Iain Stevenson, head of dental at Wesleyan Financial Services, shares top tips for small businesses to mitigate the impact of energy prices.
Last week, many practice owners may have breathed a small sigh of relief following the new Chancellor’s emergency mini-budget announcement.
In it, it was reiterated that small businesses will receive the equivalent of the £2,500 energy price cap that was announced for typical homeowners. But where homeowners are protected for two years, small businesses have only been given a six-month safety net.
While the plans go some way to support practices through the winter, more needs to be done to support small businesses against the impact of energy cost hikes on profitability.
NHS practices in particular are left with few options, being as they will be unable to pass on any of the increased energy prices to patients.
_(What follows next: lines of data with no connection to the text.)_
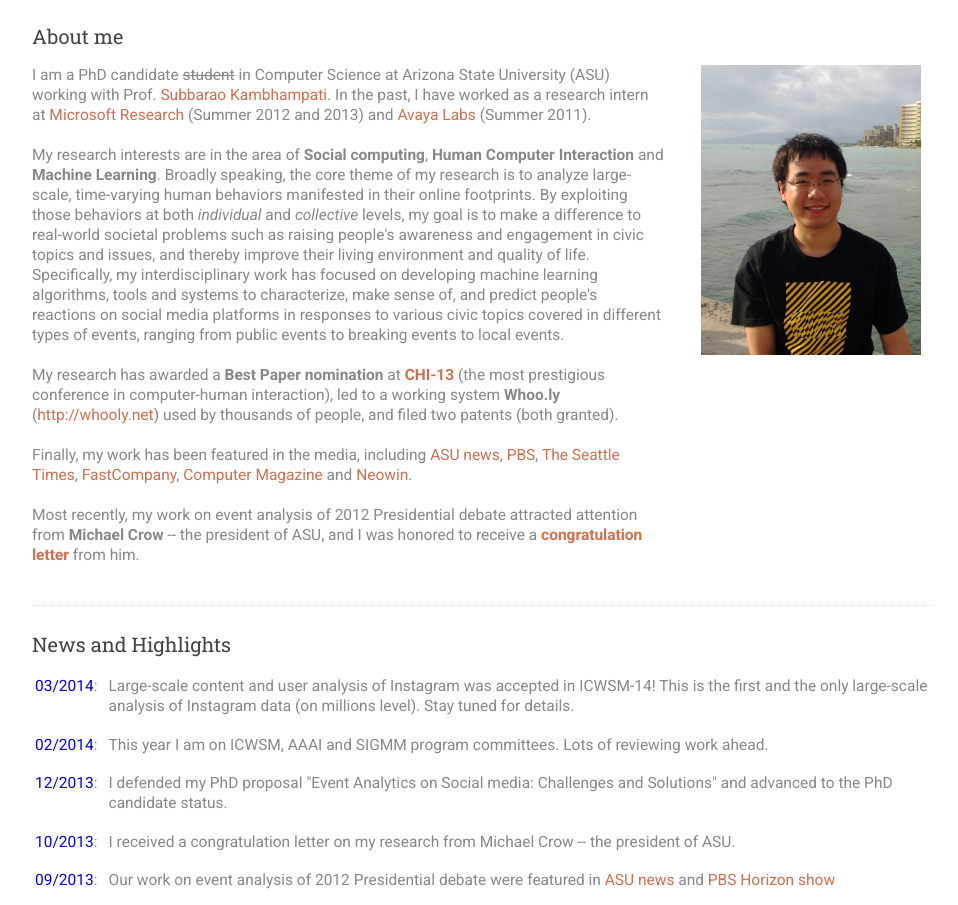
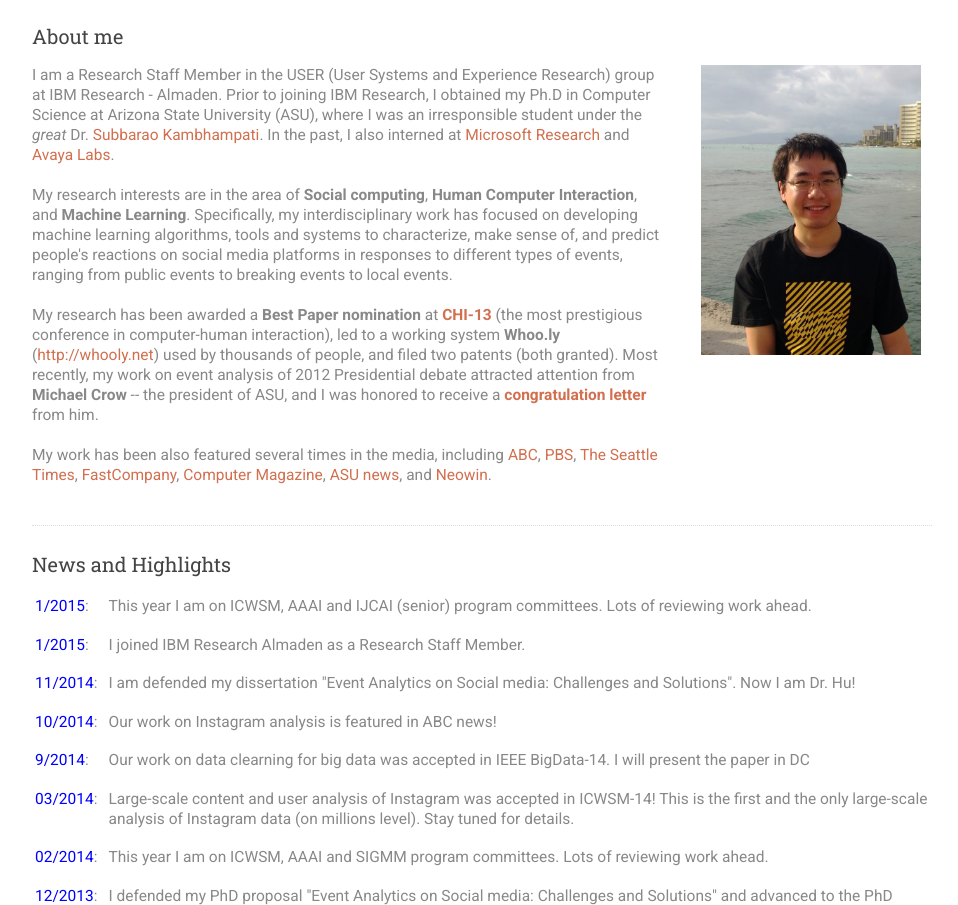
Before and after one commit to henryyhu/henryyhu.github.io, a plain HTML site: page index.html in a window 1280 px wide. Shown: the part 104-1009 px from the top of the page, without its empty margins (158-1116 px from the left). Drawn offline with Linux system fonts and the light colour scheme.

Commit message:
homepg
add few

```diff
--- a/index.html
+++ b/index.html
@@ -37,9 +37,6 @@
                             <a href="service.html">Service</a>
                         </li>
                         <li>
-                            <a href="files/cv.pdf">CV</a>
-                        </li>
-                        <li>
                             <a href="misc.html">Misc.</a>
                         </li>
                     </ul>
@@ -55,15 +52,15 @@
                 <h3>About me</h3>
 
                 <div class="two_third">
-                    <p>I am a PhD candidate <STRIKE>student</STRIKE> in Computer Science at Arizona State University (ASU) working with Prof. <a href="http://rakaposhi.eas.asu.edu/">Subbarao Kambhampati</a>. In the past, I have worked as a research intern at <a href="http://research.microsoft.com/en-us/">Microsoft Research</a> (Summer 2012 and 2013) and <a href="http://www.avaya.com/usa/avaya-labs/">Avaya Labs</a> (Summer 2011).</p>
+                    <p>I am a Research Staff Member in the USER (User Systems and Experience Research) group at IBM Research - Almaden. Prior to joining IBM Research, I obtained my Ph.D in Computer Science at Arizona State University (ASU), where I was an irresponsible student under the <i>great</i> Dr. <a href="http://rakaposhi.eas.asu.edu/">Subbarao Kambhampati</a>. In the past, I also interned at <a href="http://research.microsoft.com/en-us/">Microsoft Research</a> and <a href="http://www.avaya.com/usa/avaya-labs/">Avaya Labs</a>.</p>
 
-                    <p>My research interests are in the area of <b>Social computing</b>, <b>Human Computer Interaction</b> and <b>Machine Learning</b>. Broadly speaking, the core theme of my research is to analyze large-scale, time-varying human behaviors manifested in their online footprints. By exploiting those behaviors at both <i>individual</i> and <i>collective</i> levels, my goal is to make a difference to real-world societal problems such as raising people's awareness and engagement in civic topics and issues, and thereby improve their living environment and quality of life. Specifically, my interdisciplinary work has focused on developing machine learning algorithms, tools and systems to characterize, make sense of, and predict people's reactions on social media platforms in responses to various civic topics covered in different types of events, ranging from public events to breaking events to local events. </i></p>
+                    <p>My research interests are in the area of <b>Social computing</b>, <b>Human Computer Interaction</b>, and <b>Machine Learning</b>. Specifically, my interdisciplinary work has focused on developing machine learning algorithms, tools and systems to characterize, make sense of, and predict people's reactions on social media platforms in responses to different types of events, ranging from public events to breaking events to local events. </i></p>
 
-                    <p>My research has awarded a <b>Best Paper nomination</b> at <b><a href="http://chi2013.acm.org/program/best-of-chi/">CHI-13</a></b> (the most prestigious conference in computer-human interaction), led to a working system <b>Whoo.ly</b> (<a href="http://whooly.net/">http://whooly.net</a>)  used by thousands of people, and filed two patents (both granted). </p>
+                    <p>My research has been awarded a <b>Best Paper nomination</b> at <b><a href="http://chi2013.acm.org/program/best-of-chi/">CHI-13</a></b> (the most prestigious conference in computer-human interaction), led to a working system <b>Whoo.ly</b> (<a href="http://whooly.net/">http://whooly.net</a>) used by thousands of people, and filed two patents (both granted). Most recently, my work on event analysis of 2012 Presidential debate attracted attention from <b>Michael Crow</b> -- the president of ASU, and I was honored to receive a <b><a href="files/letter.png">congratulation letter</a></b> from him. </p>
 
-                    <p>Finally, my work has been featured in the media, including <a href="https://asunews.asu.edu/20130920-kambhampati-twitter-analysis/">ASU news</a>, <a href="http://www.azpbs.org/video/horizon.php?vidId=2331">PBS</a>, <a href="http://blogs.seattletimes.com/microsoftpri0/2013/08/22/microsoft-launches-whooly-localized-twitter-project/">The Seattle Times</a>, <a href="http://www.fastcoexist.com/3017494/a-hyperlocal-twitter-filter-that-gets-neighbors-talking-to-each-other">FastCompany</a>, <a href="http://computermagazine.com/2013/08/22/microsoft-research-launches-whooly-localized-twitter-project/">Computer Magazine</a> and <a href="http://www.neowin.net/news/microsoft-research-launches-beta-of-twitter-aggregator-whooly">Neowin</a>.</p>
+                    <p>My work has been also featured several times in the media, including <a href="http://abcnews.go.com/Lifestyle/instagram-vast-favorite-themes-surprisingly-study-shows/story?id=26551891">ABC</a>, <a href="http://www.azpbs.org/video/horizon.php?vidId=2331">PBS</a>, <a href="http://blogs.seattletimes.com/microsoftpri0/2013/08/22/microsoft-launches-whooly-localized-twitter-project/">The Seattle Times</a>, <a href="http://www.fastcoexist.com/3017494/a-hyperlocal-twitter-filter-that-gets-neighbors-talking-to-each-other">FastCompany</a>, <a href="http://computermagazine.com/2013/08/22/microsoft-research-launches-whooly-localized-twitter-project/">Computer Magazine</a>, <a href="https://asunews.asu.edu/20130920-kambhampati-twitter-analysis/">ASU news</a>, and <a href="http://www.neowin.net/news/microsoft-research-launches-beta-of-twitter-aggregator-whooly">Neowin</a>.</p>
 
-					<p>Most recently, my work on event analysis of 2012 Presidential debate attracted attention from <b>Michael Crow</b> -- the president of ASU, and I was honored to receive a <b><a href="files/letter.png">congratulation letter</a></b> from him. </p>
+
 
                 </div>
 
@@ -76,6 +73,27 @@
                 <h3>News and Highlights</h3>
 				 <table class="table">
                     <tbody>
+                        <tr>
+                            <td class="date"><font color="blue">1/2015</font>:</td>
+                            <td class="news">This year I am on ICWSM, AAAI and IJCAI (senior) program committees. Lots of reviewing work ahead.</td>
+                        </tr>
+                         <tr>
+                            <td class="date"><font color="blue">1/2015</font>:</td>
+                            <td class="news">I joined IBM Research Almaden as a Research Staff Member.</td>
+                        </tr>
+                        <tr>
+                            <td class="date"><font color="blue">11/2014</font>:</td>
+                            <td class="news">I am defended my dissertation "Event Analytics on Social media: Challenges and Solutions". Now I am Dr. Hu!</td>
+                        </tr>
+                        <tr>
+                            <td class="date"><font color="blue">10/2014</font>:</td>
+                            <td class="news">Our work on Instagram analysis is featured in ABC news!</td>
+                        </tr>
+                        <tr>
+                            <td class="date"><font color="blue">9/2014</font>:</td>
+                            <td class="news">Our work on data clearning for big data was accepted in IEEE BigData-14. I will present the paper in DC</td>
+                        </tr>
+
 						<tr>
 							<td class="date"><font color="blue">03/2014</font>:</td>
 							<td class="news">Large-scale content and user analysis of Instagram was accepted in ICWSM-14! This is the first and the only large-scale analysis of Instagram data (on millions level). Stay tuned for details.</td>
@@ -160,13 +178,12 @@
             <h3>Contact info</h3>
             <div class="two_fifth">
                 <p>
-                    Department of Computer Science <br />
-                    Fulton School of Engineering  <br />
-                    Arizona State University, Tempe, AZ 85281
+                    IBM Almaden Research Center<br />
+                    650 Harry Rd.  <br />
+                    San Jose, CA 95120
                 </p>
                 <p>
-                    Phone: (480) 965-0113<br />
-                    E-Mail: <a href="yuheng at asu dot edu">yuheng at asu.edu</a>
+                    E-Mail: <a href="yuhenghu at us dot ibm dot com">yuhenghu at us.ibm.edu</a>
                 </p>
             </div>
 
```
And then, with many patients already struggling with rising costs of living, mixed and private practices understandably might be reluctant to impose further costs.
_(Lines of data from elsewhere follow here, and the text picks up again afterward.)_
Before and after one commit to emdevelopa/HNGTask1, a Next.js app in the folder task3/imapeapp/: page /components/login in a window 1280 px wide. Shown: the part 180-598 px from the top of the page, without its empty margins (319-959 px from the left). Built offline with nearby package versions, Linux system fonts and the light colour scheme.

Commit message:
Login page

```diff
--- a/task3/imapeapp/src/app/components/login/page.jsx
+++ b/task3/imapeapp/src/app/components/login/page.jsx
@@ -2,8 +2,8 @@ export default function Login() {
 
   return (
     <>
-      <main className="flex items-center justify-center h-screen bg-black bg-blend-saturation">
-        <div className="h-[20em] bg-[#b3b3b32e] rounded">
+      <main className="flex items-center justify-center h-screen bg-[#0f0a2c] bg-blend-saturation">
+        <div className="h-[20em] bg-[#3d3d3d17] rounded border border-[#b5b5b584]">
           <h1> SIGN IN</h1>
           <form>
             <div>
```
With that in mind, here are some steps that can be taken to face the energy price challenge:
Clamp down on existing outgoings
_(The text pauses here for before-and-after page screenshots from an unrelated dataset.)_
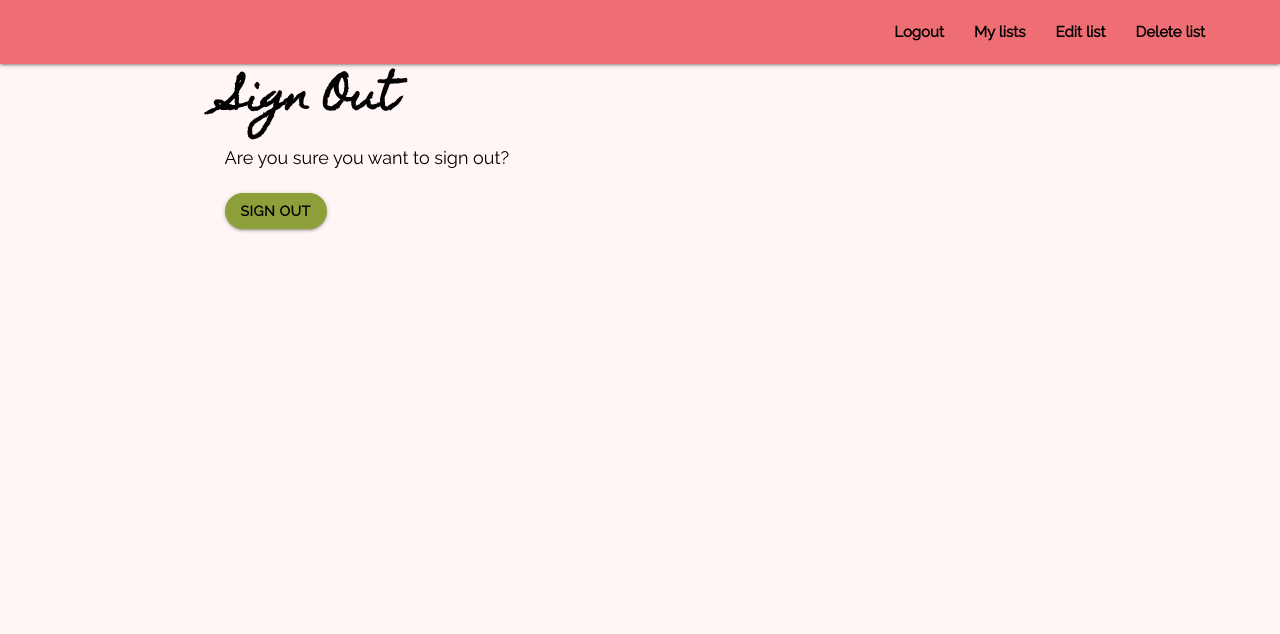
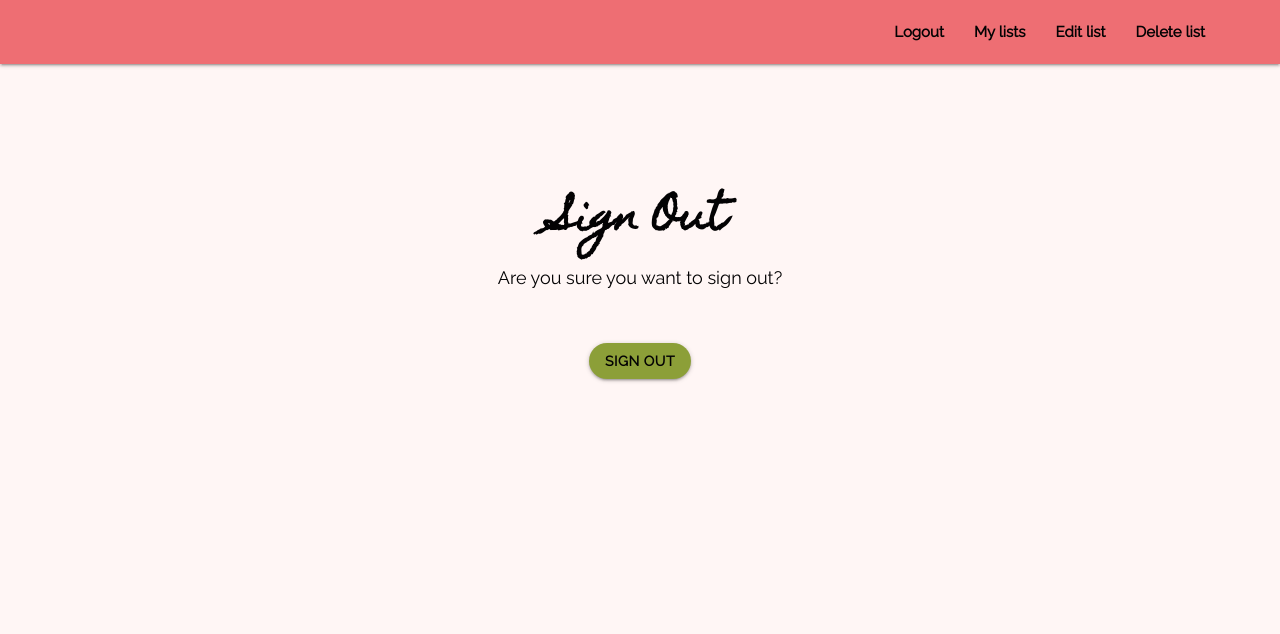
Before and after one commit to sbojorge/peachesncream, a Django app: page /accounts/logout/ in a window 1280 px wide. Shown: the top 634 px of the page. Run offline with Django 3.2, Linux system fonts and the light colour scheme; the visitor is signed in with stand-in values (Sample User, id 1).

Commit message:
style sign up and logout templates

```diff
--- a/static/css/style.css
+++ b/static/css/style.css
@@ -57,8 +57,7 @@ h6 {
 .nav-wrapper,
 nav ul a,
 i.material-icons,
-.waves-effect,
-label {
+.waves-effect {
     color: #030203;
 }
 
@@ -76,7 +75,20 @@ main {
     flex: 1 0 auto;
 }
 
-/* Sign up, Sign in and Logout pages */
+/* Form */
+
+.waves-effect {
+    background-color: #8c9f38;
+    border-radius: 23px;
+    font-family: 'Raleway', sans-serif;
+    font-weight: bold;
+}
+
+form > button {
+    margin-top: 1rem;
+}
+
+/*Sign in */
 
 #title {
     margin-top: 2rem;
@@ -94,19 +106,27 @@ p {
     padding-bottom: 1rem;
 }
 
-label {
-    font-size: 1rem;
+/* Sign up */
+
+.row {
+    margin-top: 1rem;
+    margin-bottom: 0;
+}
+/* Logout */
+
+#logout {
+    margin-top: 4rem;
 }
 
-form > button {
+#title-1 {
+    margin-top: 2rem;
+    padding-top: 2rem;
+}
+
+#content-1 {
     margin-top: 1rem;
-
-}
-.waves-effect {
-    background-color: #8c9f38;
-    border-radius: 23px;
-    font-family: 'Raleway', sans-serif;
-    font-weight: bold;
+    padding-top: 1rem;
+    padding-bottom: 1rem;
 }
 
 /* Footer */
--- a/templates/allauth/account/logout.html
+++ b/templates/allauth/account/logout.html
@@ -5,11 +5,13 @@
 {% block title %}{% trans "Sign Out" %}{% endblock %}
 
 {% block content %}
-<div class="row">
-  <div class="col s10 m8 push-s1 push-m2">
+<div class="container row center-align" id="logout">
+  <div class="col s10 m8 push-s1 push-m2" id="title-1">
     <h1>{% trans "Sign Out" %}</h1>
     <p>{% trans 'Are you sure you want to sign out?' %}</p>
-    <form method="post" action="{% url 'account_logout' %}">
+  </div>
+  <div class="col s10 m8 push-s1 push-m2" id="content-1">
+    <form class="form" method="post" action="{% url 'account_logout' %}">
       {% csrf_token %}
       {% if redirect_field_value %}
       <input type="hidden" name="{{ redirect_field_name }}" value="{{ redirect_field_value }}"/>
--- a/templates/allauth/account/signup.html
+++ b/templates/allauth/account/signup.html
@@ -5,7 +5,7 @@
 {% block title %}{% trans "Signup" %}{% endblock %}
 
 {% block content %}
-<div class="row">
+<div class="container row center-align">
   <div class="col s10 m8 push-s1 push-m2">
     <h1>{% trans "Sign Up" %}</h1>
     <p>{% blocktrans %}Already have an account? Then please <a href="{{ login_url }}" style="color:#0055B2">sign in</a>.{% endblocktrans %}</p>
```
Keep an eye on your energy bills on a monthly basis. Tedious as this might be, it will help you identify areas of excessive energy waste within the premises. You can also carry out an energy audit to further highlight any particularly inefficient energy habits.
A good place to start is to look at Carbon Trust’s energy-saving tools and resources, geared to help small businesses measure, manage and reduce energy costs. There are also checklists and spreadsheets available online that you can access for free to help you through this process.
Stick or twist
Energy bills are astronomical across the board. But it still might be worth seeing if you can get a better deal elsewhere.
Like other comparison sites that you might use for car or pet insurance, there are comparison sites for business energy, such as Simply Switch. There are also independent consultancies that can do a comparison on a range of business utility costs with the aim of reducing them and finding the best deal.
Some small businesses are eligible for further government support in the form of loans and grants to help with operational costs, including rising energy bills. Ofgem provides a comprehensive guide for areas of improvement where you might be able to apply, including:
- Introducing energy efficiency measures
- Upfront costs of energy-efficient equipment
- Waste management
- Sustainable development initiatives.
Otherwise, it might be worth asking your local council if they provide funding.
It might sound obvious but check the lighting throughout the premises and swap out any incandescent filament bulbs with halogens or modern LEDs. There’s an upfront cost but depending on the size of the building, it could very quickly provide a return on investment.
That also goes for ageing equipment such as vents, fans and aircon filters too.
Are the ergonomics of the practice impacting the efficiency of your heating? Obstructed radiators can negatively impact energy efficiency.
It might not be the right time or practical for some practices, but solar panels, heat pumps, and more efficient boilers can be a good swap too.
Think outside the box
If you’re struggling to make any inroads when cutting down energy expenses, sometimes it helps to do a business review to see if some of these costs can be offset in other areas.
There are some immediate areas that you can look at; are you confident that your insurances offer the right level of cover at the right price?
Have you got membership plans and finance options in place to support regular cash flow? Have you thought tactically about price changes and introducing private income streams?
Benefit to invest
For the longer term, it can be a benefit to invest in yourself and your business to offer specialist or in-demand services at a higher price point.
Also, it’s worth considering whether a portion of your business funds is better off invested rather than sitting in a business bank account where purchasing power is eroded by inflation, providing the business with the potential for better returns.
Of course, it’s worth bearing in mind the value of investments can go down as well as up and you may get back less than you invest. You need to operate within your own risk appetite and approach investing with a long-term view.
If you need help with offsetting costs, you can book a no-obligation financial review to get the ball rolling by visiting www.wesleyan.co.uk/dental or calling 0800 316 3784.
‘WESLEYAN’ is a trading name of the Wesleyan Group of companies.
Wesleyan Financial Services Ltd (Registered in England and Wales No. 1651212) is authorised and regulated by the Financial Conduct Authority and is wholly owned by Wesleyan Assurance Society and Wesleyan Assurance Society is authorised by the Prudential Regulation Authority and regulated by the Financial Conduct Authority and the Prudential Regulation Authority. Incorporated in England and Wales by Private Act of Parliament (No. ZC145). Registered Office: Colmore Circus, Birmingham B4 6AR. Telephone: 0345 351 2352. Fax: 0121 200 2971. Calls may be recorded to help us provide, monitor and improve our services to you.